Originally Posted by jovo
"Having seen an exhibition of MK's work in his home town of Bangury"
As a fellow 'Widnesian' I must point out that MKs actual home town (where he was born and grew up) is in Widnes, Cheshire in the UK.
William Ralph Dean - Inspiration to four generations of my family
Originally Posted by GFDarlington
Apologies for getting that wrong, happy for the record to be put straight.
I thought that I remembered it being said at the exhibition that Banbury was his home town, obviously not however there was some personal connection to Banbury that prompted him to exhibit there - wish I could remember it now.

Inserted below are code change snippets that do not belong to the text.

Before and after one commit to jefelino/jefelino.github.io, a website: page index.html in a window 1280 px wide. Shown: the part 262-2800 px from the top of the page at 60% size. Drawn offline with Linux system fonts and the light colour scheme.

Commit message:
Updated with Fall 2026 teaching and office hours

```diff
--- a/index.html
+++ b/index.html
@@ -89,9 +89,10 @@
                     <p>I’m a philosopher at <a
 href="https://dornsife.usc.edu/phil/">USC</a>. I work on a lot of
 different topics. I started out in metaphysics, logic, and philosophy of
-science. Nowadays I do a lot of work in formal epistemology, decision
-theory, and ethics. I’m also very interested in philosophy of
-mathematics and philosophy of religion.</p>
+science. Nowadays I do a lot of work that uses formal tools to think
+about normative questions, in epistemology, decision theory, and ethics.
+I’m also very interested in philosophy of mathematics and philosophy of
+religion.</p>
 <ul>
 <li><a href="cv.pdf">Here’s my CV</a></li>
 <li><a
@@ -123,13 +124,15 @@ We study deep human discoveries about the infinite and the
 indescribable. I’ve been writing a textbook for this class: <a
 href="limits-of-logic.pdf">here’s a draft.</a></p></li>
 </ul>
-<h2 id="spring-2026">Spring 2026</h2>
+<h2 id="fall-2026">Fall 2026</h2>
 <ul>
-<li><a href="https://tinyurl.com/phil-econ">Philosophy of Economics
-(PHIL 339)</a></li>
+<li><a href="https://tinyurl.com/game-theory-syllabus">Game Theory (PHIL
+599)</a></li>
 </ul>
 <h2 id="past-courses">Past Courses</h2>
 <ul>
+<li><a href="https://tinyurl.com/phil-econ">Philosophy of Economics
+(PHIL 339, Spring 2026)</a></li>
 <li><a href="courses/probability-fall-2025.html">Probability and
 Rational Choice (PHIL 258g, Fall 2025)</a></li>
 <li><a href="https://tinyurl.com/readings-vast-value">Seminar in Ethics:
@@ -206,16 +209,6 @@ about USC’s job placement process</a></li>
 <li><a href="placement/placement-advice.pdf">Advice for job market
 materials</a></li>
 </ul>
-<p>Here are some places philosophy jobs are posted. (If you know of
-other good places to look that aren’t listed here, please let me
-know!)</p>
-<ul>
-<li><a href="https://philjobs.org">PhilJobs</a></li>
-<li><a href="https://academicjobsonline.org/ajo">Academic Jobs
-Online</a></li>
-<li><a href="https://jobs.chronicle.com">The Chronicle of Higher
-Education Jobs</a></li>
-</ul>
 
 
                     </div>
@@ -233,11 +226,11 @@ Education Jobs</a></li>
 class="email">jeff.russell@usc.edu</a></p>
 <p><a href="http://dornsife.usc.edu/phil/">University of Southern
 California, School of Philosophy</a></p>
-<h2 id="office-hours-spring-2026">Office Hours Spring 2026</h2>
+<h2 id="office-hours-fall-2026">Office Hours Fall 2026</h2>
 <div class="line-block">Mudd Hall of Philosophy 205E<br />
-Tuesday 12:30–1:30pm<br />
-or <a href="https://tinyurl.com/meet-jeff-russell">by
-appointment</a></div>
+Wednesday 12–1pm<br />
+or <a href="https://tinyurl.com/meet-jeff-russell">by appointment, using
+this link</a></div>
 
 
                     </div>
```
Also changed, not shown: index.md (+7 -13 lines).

The location was so odd - the town musuem (not a "real" gallery) that
there was a definate reason for it being there.
Anyway, happy to be corrected and my hazy memory of the reasons takes nothing away from my enjoyment of seeing his prints *live*